(Change detection data)
_ _ _

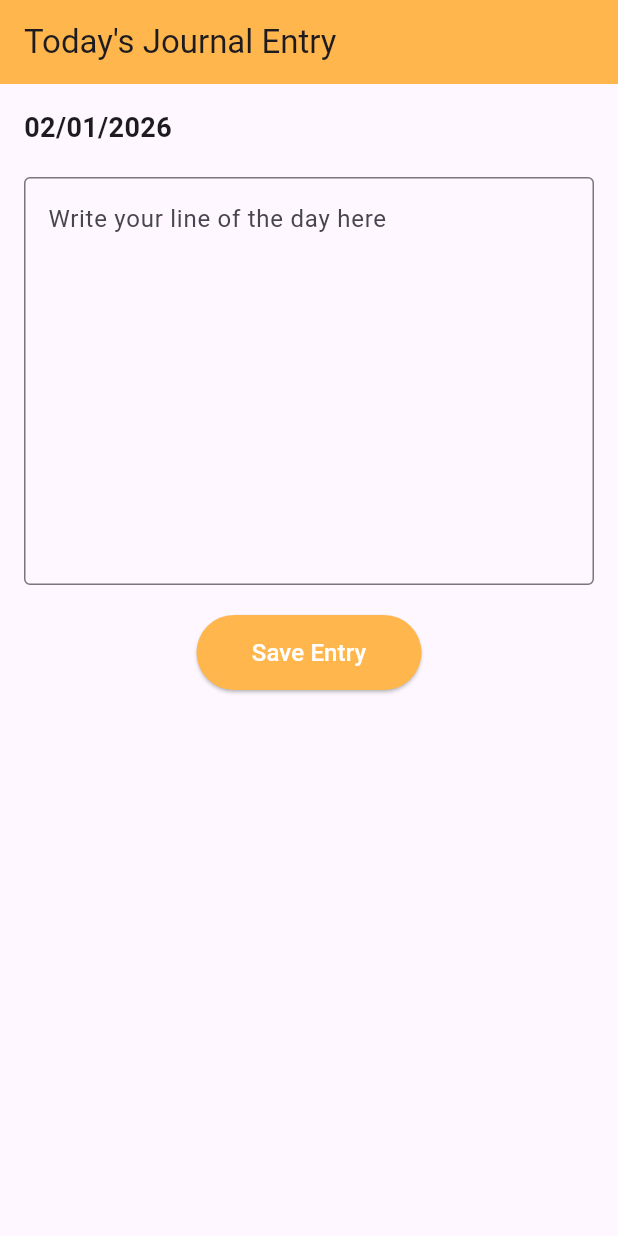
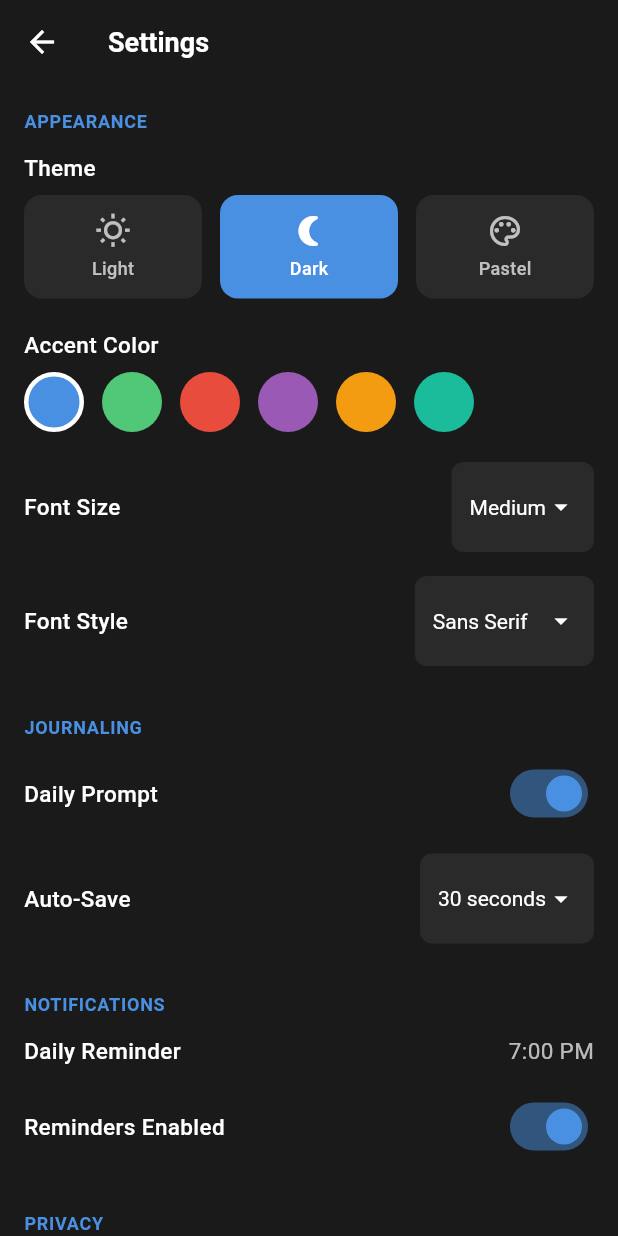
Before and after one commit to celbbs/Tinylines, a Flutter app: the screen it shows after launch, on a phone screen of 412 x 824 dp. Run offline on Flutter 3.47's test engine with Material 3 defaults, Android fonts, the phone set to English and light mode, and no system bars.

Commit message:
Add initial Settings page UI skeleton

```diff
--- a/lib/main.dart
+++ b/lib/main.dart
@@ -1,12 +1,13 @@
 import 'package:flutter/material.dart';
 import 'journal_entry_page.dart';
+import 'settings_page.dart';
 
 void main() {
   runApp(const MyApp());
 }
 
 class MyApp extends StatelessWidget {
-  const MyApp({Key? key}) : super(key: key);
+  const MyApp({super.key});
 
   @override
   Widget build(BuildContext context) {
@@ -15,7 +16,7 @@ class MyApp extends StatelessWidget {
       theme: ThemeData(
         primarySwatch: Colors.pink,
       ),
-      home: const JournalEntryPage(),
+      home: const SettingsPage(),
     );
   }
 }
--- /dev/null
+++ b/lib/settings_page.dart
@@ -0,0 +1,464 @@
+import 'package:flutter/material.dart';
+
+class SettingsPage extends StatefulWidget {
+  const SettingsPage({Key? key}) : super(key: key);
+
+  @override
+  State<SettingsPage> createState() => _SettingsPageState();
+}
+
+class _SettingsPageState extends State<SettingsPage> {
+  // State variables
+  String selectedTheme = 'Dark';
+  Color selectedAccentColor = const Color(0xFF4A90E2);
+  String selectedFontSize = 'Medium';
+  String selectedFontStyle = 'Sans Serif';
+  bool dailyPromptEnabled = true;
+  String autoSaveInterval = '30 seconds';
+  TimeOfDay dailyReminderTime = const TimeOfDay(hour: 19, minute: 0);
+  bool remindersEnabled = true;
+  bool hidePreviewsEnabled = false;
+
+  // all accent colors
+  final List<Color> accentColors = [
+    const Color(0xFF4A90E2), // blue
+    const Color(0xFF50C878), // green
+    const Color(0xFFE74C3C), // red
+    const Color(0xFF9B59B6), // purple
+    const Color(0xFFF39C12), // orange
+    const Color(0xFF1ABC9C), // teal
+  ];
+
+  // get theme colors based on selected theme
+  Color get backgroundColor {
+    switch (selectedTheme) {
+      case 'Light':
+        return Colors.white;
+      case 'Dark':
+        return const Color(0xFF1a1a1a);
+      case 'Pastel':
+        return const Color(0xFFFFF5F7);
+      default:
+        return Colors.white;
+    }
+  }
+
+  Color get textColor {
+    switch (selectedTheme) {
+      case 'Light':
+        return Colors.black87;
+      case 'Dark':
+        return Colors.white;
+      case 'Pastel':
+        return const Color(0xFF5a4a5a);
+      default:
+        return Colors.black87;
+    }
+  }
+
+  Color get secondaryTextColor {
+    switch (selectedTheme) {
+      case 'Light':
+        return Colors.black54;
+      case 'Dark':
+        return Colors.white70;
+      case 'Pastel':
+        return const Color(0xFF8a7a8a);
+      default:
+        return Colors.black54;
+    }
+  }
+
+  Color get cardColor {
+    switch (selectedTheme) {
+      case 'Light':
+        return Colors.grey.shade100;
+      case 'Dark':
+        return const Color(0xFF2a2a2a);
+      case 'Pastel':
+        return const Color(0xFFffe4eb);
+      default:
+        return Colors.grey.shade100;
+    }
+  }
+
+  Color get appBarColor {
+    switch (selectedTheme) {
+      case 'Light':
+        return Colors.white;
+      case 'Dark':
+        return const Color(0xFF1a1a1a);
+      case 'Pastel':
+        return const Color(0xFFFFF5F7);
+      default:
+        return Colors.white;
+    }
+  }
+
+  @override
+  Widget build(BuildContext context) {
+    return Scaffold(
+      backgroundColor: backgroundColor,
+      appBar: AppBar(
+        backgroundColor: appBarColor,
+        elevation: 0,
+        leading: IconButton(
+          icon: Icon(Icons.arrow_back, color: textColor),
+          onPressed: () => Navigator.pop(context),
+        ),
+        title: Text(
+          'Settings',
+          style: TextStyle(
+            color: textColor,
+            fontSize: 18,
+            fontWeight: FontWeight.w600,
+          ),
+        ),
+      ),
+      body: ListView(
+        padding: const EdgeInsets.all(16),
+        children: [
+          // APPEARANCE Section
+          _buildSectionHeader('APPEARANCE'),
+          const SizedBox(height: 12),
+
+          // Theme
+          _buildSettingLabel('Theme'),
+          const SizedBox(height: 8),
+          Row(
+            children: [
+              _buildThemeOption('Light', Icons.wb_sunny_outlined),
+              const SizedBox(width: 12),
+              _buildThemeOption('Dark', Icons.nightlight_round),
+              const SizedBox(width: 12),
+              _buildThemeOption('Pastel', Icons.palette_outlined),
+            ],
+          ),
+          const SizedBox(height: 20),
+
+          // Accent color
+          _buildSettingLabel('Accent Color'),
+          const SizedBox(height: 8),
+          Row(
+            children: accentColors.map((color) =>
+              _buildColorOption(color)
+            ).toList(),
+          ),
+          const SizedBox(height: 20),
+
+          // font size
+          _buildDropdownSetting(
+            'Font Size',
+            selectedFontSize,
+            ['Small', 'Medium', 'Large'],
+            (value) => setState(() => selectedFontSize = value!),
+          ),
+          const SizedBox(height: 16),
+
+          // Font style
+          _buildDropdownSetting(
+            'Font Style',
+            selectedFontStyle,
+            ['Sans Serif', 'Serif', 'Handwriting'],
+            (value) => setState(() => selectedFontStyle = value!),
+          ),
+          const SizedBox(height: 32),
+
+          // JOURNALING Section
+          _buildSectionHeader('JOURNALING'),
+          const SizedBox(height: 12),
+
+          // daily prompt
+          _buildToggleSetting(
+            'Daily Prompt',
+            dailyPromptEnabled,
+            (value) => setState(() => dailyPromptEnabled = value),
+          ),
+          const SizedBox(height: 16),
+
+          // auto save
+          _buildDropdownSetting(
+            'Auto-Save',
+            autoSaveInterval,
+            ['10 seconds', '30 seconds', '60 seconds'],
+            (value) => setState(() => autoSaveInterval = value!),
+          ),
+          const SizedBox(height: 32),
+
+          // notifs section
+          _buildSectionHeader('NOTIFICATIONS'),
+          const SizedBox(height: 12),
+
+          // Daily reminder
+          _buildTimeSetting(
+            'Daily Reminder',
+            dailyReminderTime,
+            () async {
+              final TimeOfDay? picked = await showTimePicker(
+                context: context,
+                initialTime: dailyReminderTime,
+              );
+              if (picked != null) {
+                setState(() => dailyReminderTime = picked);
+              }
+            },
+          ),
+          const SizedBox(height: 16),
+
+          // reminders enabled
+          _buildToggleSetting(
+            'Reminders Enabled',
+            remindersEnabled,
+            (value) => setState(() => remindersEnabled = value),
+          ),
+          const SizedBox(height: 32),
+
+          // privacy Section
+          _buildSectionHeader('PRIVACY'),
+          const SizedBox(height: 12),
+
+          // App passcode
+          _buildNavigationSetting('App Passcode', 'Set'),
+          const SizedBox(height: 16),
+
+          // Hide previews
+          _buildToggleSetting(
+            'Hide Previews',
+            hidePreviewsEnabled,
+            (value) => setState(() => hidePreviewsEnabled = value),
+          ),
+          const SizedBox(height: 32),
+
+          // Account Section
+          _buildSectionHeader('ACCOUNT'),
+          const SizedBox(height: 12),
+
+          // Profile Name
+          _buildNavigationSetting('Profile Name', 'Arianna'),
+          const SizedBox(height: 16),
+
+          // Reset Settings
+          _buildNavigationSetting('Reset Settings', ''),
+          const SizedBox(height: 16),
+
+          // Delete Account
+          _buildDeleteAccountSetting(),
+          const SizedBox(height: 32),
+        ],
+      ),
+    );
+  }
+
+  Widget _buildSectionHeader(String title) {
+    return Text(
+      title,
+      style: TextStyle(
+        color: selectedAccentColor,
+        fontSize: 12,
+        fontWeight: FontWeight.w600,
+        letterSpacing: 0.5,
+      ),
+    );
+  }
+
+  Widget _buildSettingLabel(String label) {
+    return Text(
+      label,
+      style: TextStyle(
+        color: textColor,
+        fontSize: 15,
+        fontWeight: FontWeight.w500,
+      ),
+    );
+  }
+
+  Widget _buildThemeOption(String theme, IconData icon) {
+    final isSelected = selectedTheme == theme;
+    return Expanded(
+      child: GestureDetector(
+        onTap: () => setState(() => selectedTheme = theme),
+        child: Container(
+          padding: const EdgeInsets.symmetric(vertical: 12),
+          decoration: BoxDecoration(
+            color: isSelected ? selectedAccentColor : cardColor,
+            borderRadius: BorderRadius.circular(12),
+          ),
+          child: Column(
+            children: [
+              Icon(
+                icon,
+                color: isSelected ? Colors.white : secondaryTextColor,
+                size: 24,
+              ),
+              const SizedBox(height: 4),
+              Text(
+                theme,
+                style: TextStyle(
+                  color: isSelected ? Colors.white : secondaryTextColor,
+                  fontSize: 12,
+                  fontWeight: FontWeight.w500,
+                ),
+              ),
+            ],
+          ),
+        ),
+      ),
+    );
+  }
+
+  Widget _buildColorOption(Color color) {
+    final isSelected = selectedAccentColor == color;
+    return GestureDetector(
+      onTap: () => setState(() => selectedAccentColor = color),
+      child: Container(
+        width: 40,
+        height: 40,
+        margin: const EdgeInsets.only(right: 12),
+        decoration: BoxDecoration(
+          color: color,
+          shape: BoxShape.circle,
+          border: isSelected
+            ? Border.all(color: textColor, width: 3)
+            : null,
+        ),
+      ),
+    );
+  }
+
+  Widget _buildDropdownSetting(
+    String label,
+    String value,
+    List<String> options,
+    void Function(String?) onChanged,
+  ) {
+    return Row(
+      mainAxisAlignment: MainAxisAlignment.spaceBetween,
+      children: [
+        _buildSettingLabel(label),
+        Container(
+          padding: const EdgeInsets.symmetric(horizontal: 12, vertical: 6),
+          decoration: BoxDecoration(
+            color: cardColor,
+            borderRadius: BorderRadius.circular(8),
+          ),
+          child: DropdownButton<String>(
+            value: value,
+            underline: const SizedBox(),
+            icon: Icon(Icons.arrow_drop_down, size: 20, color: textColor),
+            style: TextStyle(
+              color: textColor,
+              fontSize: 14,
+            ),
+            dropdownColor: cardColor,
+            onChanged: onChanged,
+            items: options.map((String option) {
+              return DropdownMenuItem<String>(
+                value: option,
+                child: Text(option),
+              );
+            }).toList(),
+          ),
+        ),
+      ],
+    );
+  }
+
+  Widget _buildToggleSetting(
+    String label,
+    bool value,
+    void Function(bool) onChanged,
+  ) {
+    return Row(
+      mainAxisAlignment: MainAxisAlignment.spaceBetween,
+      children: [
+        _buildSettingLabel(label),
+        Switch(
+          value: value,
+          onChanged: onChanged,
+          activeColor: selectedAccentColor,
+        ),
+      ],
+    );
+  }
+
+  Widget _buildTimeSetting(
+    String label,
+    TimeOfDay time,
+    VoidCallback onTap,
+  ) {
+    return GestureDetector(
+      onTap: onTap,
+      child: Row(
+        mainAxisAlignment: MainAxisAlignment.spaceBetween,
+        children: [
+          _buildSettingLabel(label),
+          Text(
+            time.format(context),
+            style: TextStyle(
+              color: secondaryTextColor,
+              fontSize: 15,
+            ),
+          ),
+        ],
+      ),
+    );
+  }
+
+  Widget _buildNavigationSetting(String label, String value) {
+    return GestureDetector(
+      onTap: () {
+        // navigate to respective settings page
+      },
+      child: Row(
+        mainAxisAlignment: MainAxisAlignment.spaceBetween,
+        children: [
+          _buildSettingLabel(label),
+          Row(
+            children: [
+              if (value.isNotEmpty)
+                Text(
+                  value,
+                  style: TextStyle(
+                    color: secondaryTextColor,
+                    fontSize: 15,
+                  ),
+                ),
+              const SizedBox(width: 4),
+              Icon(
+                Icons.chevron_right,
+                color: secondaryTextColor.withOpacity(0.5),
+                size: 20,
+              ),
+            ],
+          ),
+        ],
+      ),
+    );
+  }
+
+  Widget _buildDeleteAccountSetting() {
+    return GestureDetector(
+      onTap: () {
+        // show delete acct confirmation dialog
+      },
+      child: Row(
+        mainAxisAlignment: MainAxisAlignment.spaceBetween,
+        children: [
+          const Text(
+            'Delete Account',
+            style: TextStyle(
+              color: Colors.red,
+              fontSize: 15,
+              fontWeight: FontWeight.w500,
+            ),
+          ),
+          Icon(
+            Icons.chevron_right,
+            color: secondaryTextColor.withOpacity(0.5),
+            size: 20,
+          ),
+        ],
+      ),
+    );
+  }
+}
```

_ _ _

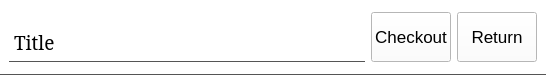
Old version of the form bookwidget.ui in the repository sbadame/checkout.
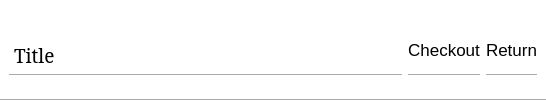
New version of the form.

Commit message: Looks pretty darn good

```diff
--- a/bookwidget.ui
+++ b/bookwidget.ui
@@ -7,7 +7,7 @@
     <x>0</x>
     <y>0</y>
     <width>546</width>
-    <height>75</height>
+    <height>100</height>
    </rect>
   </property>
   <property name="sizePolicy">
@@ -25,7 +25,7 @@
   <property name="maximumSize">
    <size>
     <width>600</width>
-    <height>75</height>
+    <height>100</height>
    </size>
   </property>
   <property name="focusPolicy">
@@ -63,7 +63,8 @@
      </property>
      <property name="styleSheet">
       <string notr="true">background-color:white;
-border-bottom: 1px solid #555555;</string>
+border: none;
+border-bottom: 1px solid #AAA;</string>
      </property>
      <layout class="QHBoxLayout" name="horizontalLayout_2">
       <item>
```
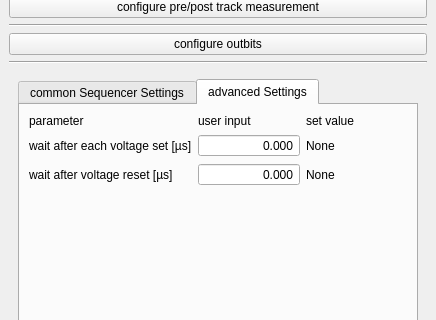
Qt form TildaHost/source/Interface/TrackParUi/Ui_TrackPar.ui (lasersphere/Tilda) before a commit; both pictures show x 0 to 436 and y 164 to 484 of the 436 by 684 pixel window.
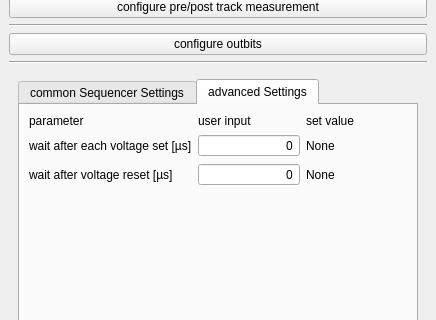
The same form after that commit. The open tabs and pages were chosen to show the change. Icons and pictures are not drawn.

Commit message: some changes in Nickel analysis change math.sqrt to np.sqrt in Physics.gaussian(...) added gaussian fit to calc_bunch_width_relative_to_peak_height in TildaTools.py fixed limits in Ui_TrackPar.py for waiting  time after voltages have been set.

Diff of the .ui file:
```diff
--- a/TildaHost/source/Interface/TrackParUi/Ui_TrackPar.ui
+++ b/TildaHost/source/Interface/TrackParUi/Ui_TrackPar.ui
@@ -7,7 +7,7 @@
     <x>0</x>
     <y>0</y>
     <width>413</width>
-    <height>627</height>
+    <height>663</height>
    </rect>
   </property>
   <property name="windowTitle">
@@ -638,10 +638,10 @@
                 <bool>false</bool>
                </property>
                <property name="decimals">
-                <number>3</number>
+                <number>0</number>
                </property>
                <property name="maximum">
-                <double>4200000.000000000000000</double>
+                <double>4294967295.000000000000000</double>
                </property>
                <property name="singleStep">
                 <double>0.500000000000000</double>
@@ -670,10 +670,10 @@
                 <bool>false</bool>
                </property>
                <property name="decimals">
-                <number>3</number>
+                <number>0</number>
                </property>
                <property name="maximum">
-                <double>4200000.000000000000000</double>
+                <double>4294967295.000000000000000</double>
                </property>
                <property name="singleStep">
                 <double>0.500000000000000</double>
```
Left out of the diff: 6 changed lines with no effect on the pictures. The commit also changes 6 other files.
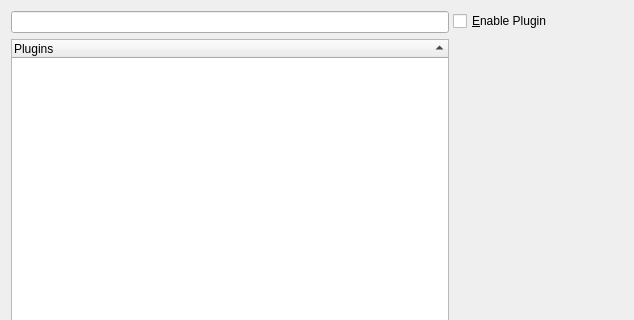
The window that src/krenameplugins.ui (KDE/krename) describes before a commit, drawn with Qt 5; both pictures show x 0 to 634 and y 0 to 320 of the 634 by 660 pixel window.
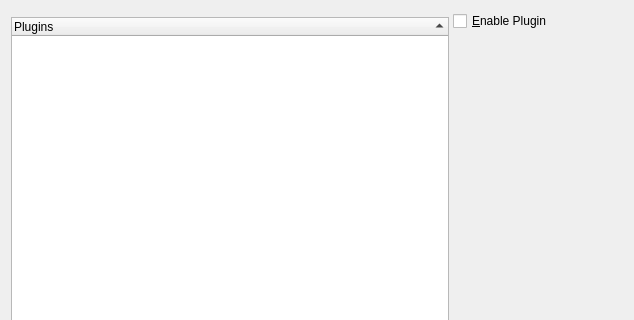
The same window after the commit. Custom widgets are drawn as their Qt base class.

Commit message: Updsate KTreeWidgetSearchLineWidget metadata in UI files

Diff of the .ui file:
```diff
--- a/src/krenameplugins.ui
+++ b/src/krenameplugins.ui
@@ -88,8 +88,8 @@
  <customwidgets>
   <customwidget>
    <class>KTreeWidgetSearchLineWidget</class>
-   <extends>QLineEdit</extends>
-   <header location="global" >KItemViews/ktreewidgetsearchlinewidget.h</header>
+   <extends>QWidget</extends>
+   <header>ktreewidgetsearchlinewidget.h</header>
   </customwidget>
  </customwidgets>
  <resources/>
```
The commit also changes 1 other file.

_ _ _

[What to work on]: State only the count of lines above that hold the string "extends".

[Expected output]: 6